I wonder, has the artist become the decorator, become the blogger become the critic? The internet allows for instant sources of unlimited information, but also speeds the expiration of ideas. We chase our tails only to collapse in exhaustion. We need the new, right, or do we? We are new only to become instantly old. Are artists merely decorating the curators' walls? Must the artist / designer / interior architect / human express their work someway/somehow? Is a passion for aesthetic pleasure an empty quest? Do we cling to what we know, what we feel, or do we erase, and begin again?
Time for some afternoon coffee.
"Jean Perzel b. 1892, Germany: Jean Perzel was the first designer of distinctly modern lighting and the first to concern himself particularly with electricity - it's nature, potential, intensity, methods of use (semi direct or indirect lighting) - and to design logical, rational and harmonious fittings; he was the first to exploit the potential design of glass while using it to diffuse light. Since 1930 Perzel concentrates on studying the laws of optics and their practical consequences: changing the appearance of objects and faces using the intensity and color of light - amber, light pink or champagne; he attaches a particular importance to the soothing or unpleasant effects on the eye of these different types of light, which's were generally used without principle or restraint."
Roger Vanhevel coffee table 1970 via City Furniture
"when tables become sculpture become a lifestyle brand"
“Yes and in that sense the difference Donald Judd sought to construe between his work and traditional painting is misconceived. It is true that perspective creates the illusion of depth, whereas in Judd’s work there is actual depth, but both create a sense of space in the observer.”
“I must confess that I enjoyed the final rooms of the exhibition. Still to me those boxes and stacks seem little more than decoration, I mean, have you ever been to Calvin Klein’s flagship store on Madison Avenue or to The Hempel in London?”

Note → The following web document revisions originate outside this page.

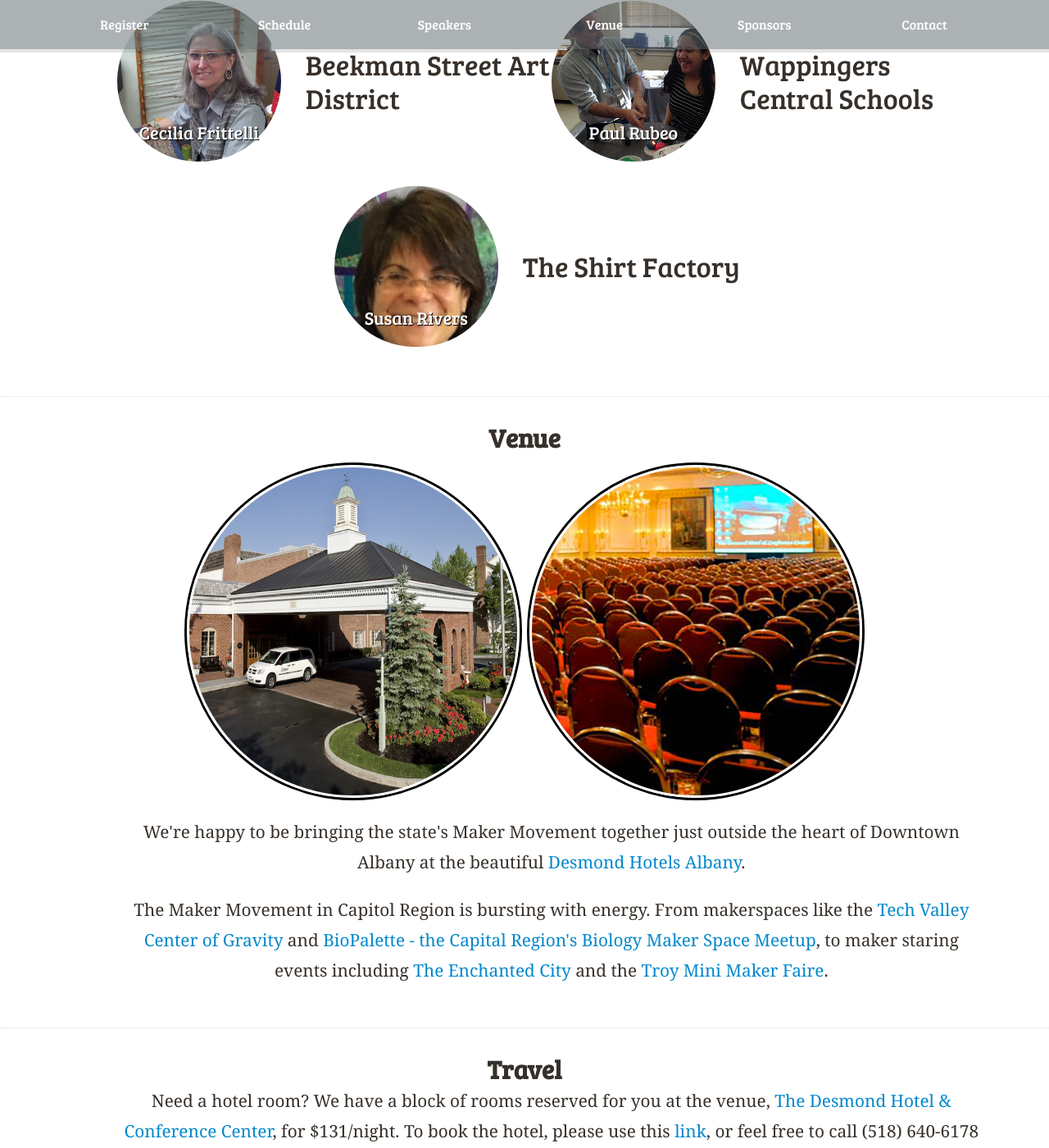
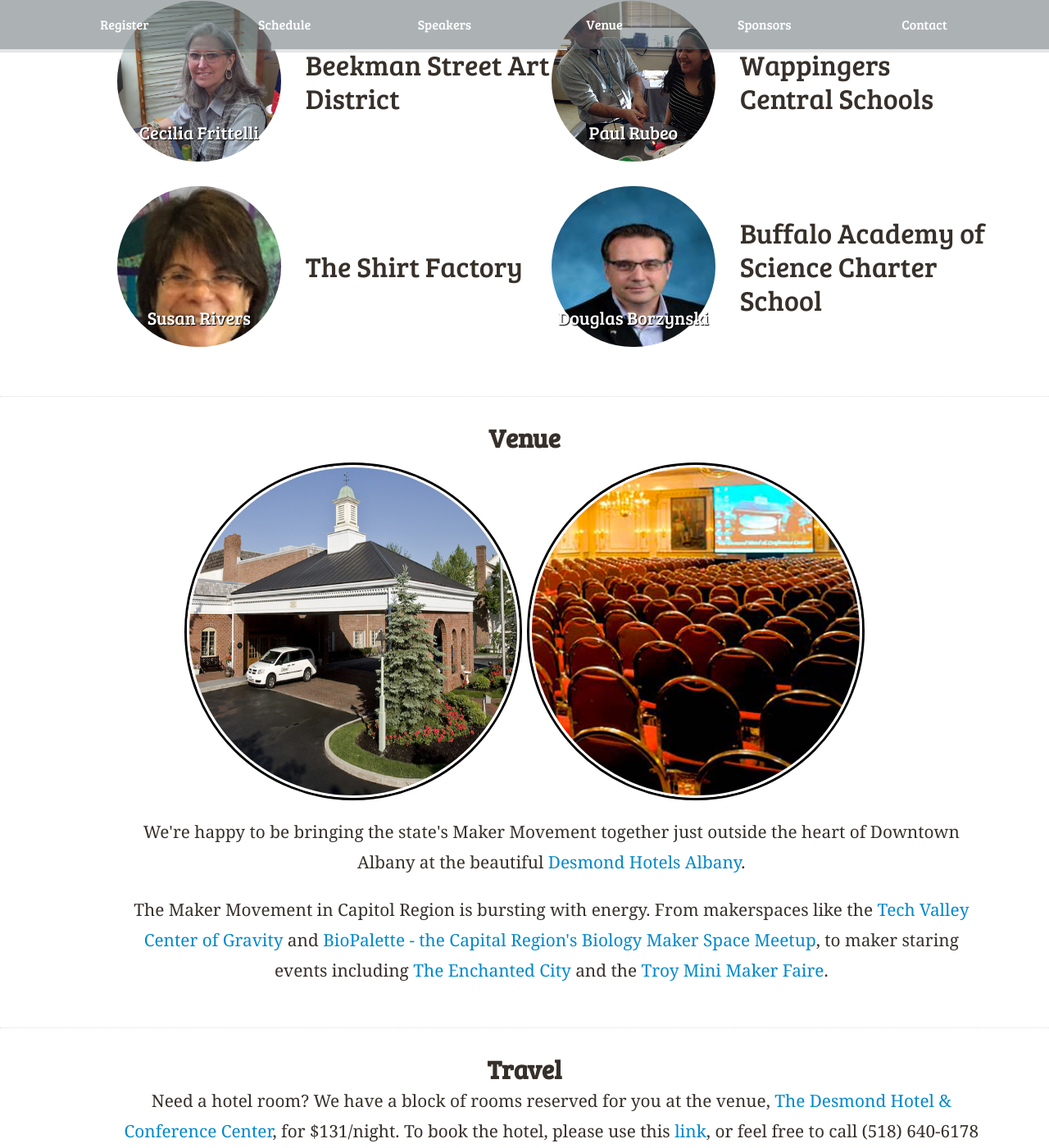
Before and after one commit to nysmakers/nysmakers.github.io, a Jekyll site: the page built from index.html, in a window 1280 px wide and 1400 px high, scrolled down 8682 px. Shown: the whole window at 82% size. Built offline with Jekyll 4.4.1, drawn with Linux system fonts in a browser that asks for light colours; some web fonts are replaced; comment, search, counter and statistics services are not loaded.

Commit message:
Added Douglas Borzynski

```diff
--- a/2017/stylesheets/responsive.css
+++ b/2017/stylesheets/responsive.css
@@ -386,6 +386,9 @@
 #speakers #susanrivers {
   background: url("/images/speakers/SusanRivers.jpg") no-repeat;
   background-position-x: 35%; }
+#speakers #douglasborzynski {
+  background: url("/images/speakers/DouglasBorzynski.jpg") no-repeat;
+  background-position-x: 35%; }
 
 @media screen and (max-width: 780px) {
   #speakers #talks td:last-child {
--- a/index.html
+++ b/index.html
@@ -304,7 +304,7 @@
         <td>Phelps Library and STEAM Lab Makerspace</td>
       </tr>
       <tr>
-        <td><a href="www.frittelli-lockwood.com" id="ceceliarrittelli">Cecilia Frittelli</a></td>
+        <td><a href="http://www.frittelli-lockwood.com" id="ceceliarrittelli">Cecilia Frittelli</a></td>
         <td>Beekman Street Art District</td>
       </tr>
       <tr>
@@ -314,6 +314,10 @@
       <tr>
         <td><a href="https://shirtfactorygf.com/" id="susanrivers">Susan Rivers</a></td>
         <td>The Shirt Factory</td>
+      </tr>
+      <tr>
+        <td><a href="http://www.buffsci.org/" id="douglasborzynski">Douglas Borzynski</a></td>
+        <td>Buffalo Academy of Science Charter School</td>
       </tr>
     </table>
   </section>
```
Also changed, not shown: images/speakers/DouglasBorzynski.jpg (added).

“I know what you’re getting at, MINIMALISM AS LIFESTYLE. The fact that Judd also designed furniture may not speak in his favor. I do think there is a difference between his furniture designs and his art. In his furniture he explored his ideas in relation to a given object’s function, a bed or a chair, in the works he created as art he didn’t have to worry about function.” (taken from here)
Above, altered images of Jean Perzel Sconce via Pavillon Antiques Chicago,
Jerry Saltz article here...Generation Blank